Along the way SMC has become known for its paint jobs, even forming an alliance with Woods Fun Center (a powersports superstore in Austin) to offer customers purchasing a new bike, the option of a custom paint job already applied to the bike the day they pick up their new ride. Bronson also began applying this painting talent to Jason's Buell, changing the appearance regularly for the weekly bike night gatherings.
In 2007 the ROT Rally folks approached SMC and asked if they wanted to compete in the 2008 Big Texas Chop-Off being held during that year's rally. Some of the past judges for the Chop-Off have included Jerry Covington, Donny Smith, Rick Fairless, Tim Edmondson, Martin Bros, Paul Yaffe, Jeff Nicholas, Nicky Bootz, Hank Young, and Jim Nasi, so not a bad place to have your work be seen! Bronson decided this would also be a great opportunity to really pay tribute to his cousin as well.
Bronson took everything from the Buell except the motor and hung it from the ceiling. A DHC frame was chosen to cradle the Buell powerplant and then the frame and engine sat and sat and sat while Bronson decided on what he wanted the build to look like.

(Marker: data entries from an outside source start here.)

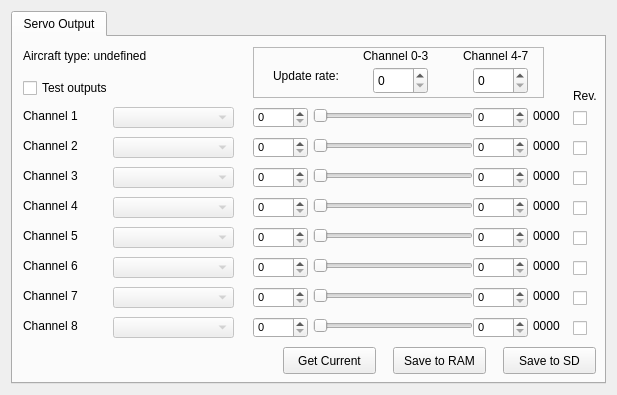
Above: ground/openpilotgcs/src/plugins/config/output.ui from openpilot/OpenPilot before the change. Below: the same form after it.
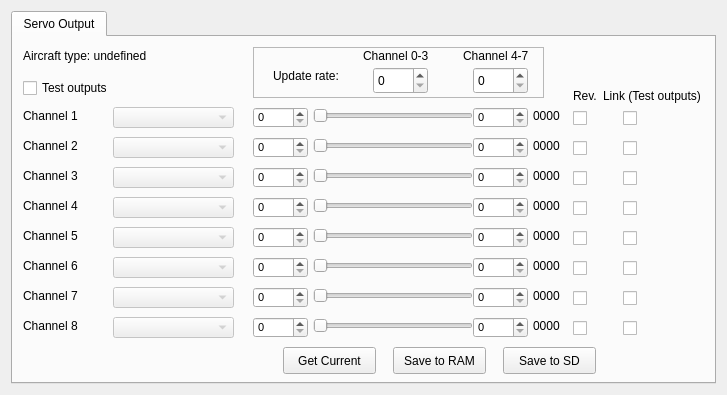
That is the form after the change.

Commit message: Added the option to link output channels when in "Test Output" mode - useful for testing quads, hexes etc.

```diff
--- a/ground/openpilotgcs/src/plugins/config/output.ui
+++ b/ground/openpilotgcs/src/plugins/config/output.ui
@@ -6,7 +6,7 @@
    <rect>
     <x>0</x>
     <y>0</y>
-    <width>617</width>
+    <width>727</width>
     <height>395</height>
    </rect>
   </property>
@@ -1302,6 +1302,147 @@
         <string>Rev.</string>
        </property>
       </widget>
+      <widget class="QLabel" name="label_2">
+       <property name="geometry">
+        <rect>
+         <x>590</x>
+         <y>50</y>
+         <width>101</width>
+         <height>17</height>
+        </rect>
+       </property>
+       <property name="text">
+        <string>Link (Test outputs)</string>
+       </property>
+      </widget>
+      <widget class="QCheckBox" name="ch0Link">
+       <property name="geometry">
+        <rect>
+         <x>610</x>
+         <y>70</y>
+         <width>21</width>
+         <height>22</height>
+        </rect>
+       </property>
+       <property name="toolTip">
+        <string>Only used with Test Output mode</string>
+       </property>
+       <property name="text">
+        <string/>
+       </property>
+      </widget>
+      <widget class="QCheckBox" name="ch1Link">
+       <property name="geometry">
+        <rect>
+         <x>610</x>
+         <y>100</y>
+         <width>21</width>
+         <height>22</height>
+        </rect>
+       </property>
+       <property name="toolTip">
+        <string>Only used with Test Output mode</string>
+       </property>
+       <property name="text">
+        <string/>
+       </property>
+      </widget>
+      <widget class="QCheckBox" name="ch2Link">
+       <property name="geometry">
+        <rect>
+         <x>610</x>
+         <y>130</y>
+         <width>21</width>
+         <height>22</height>
+        </rect>
+       </property>
+       <property name="toolTip">
+        <string>Only used with Test Output mode</string>
+       </property>
+       <property name="text">
+        <string/>
+       </property>
+      </widget>
+      <widget class="QCheckBox" name="ch3Link">
+       <property name="geometry">
+        <rect>
+         <x>610</x>
+         <y>160</y>
+         <width>21</width>
+         <height>22</height>
+        </rect>
+       </property>
+       <property name="toolTip">
+        <string>Only used with Test Output mode</string>
+       </property>
+       <property name="text">
+        <string/>
+       </property>
+      </widget>
+      <widget class="QCheckBox" name="ch4Link">
+       <property name="geometry">
+        <rect>
+         <x>610</x>
+         <y>190</y>
+         <width>21</width>
+         <height>22</height>
+        </rect>
+       </property>
+       <property name="toolTip">
+        <string>Only used with Test Output mode</string>
+       </property>
+       <property name="text">
+        <string/>
+       </property>
+      </widget>
+      <widget class="QCheckBox" name="ch5Link">
+       <property name="geometry">
+        <rect>
+         <x>610</x>
+         <y>220</y>
+         <width>21</width>
+         <height>22</height>
+        </rect>
+       </property>
+       <property name="toolTip">
+        <string>Only used with Test Output mode</string>
+       </property>
+       <property name="text">
+        <string/>
+       </property>
+      </widget>
+      <widget class="QCheckBox" name="ch6Link">
+       <property name="geometry">
+        <rect>
+         <x>610</x>
+         <y>250</y>
+         <width>21</width>
+         <height>22</height>
+        </rect>
+       </property>
+       <property name="toolTip">
+        <string>Only used with Test Output mode</string>
+       </property>
+       <property name="text">
+        <string/>
+       </property>
+      </widget>
+      <widget class="QCheckBox" name="ch7Link">
+       <property name="geometry">
+        <rect>
+         <x>610</x>
+         <y>280</y>
+         <width>21</width>
+         <height>22</height>
+        </rect>
+       </property>
+       <property name="toolTip">
+        <string>Only used with Test Output mode</string>
+       </property>
+       <property name="text">
+        <string/>
+       </property>
+      </widget>
      </widget>
     </widget>
    </item>
```
The commit also changes 2 other files.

Eventually, the fog began to lift and the bike started taking shape. A Mean Street frontend was hung from the 47-degree neck, and a set of Renegade Cheyenne Wheels; 21 front, 18x5.5 rear were bolted on front and back. Then the SMC crew began skinning the bike with some modified B'Cool fenders, and then fabricated a custom stretched tear drop gas tank and boxed-in the oil tank. Of course they completed it with plenty of time to spare (at least an hour or two) before it had to be set up inside the Heritage Center for 2008 ROT Rally.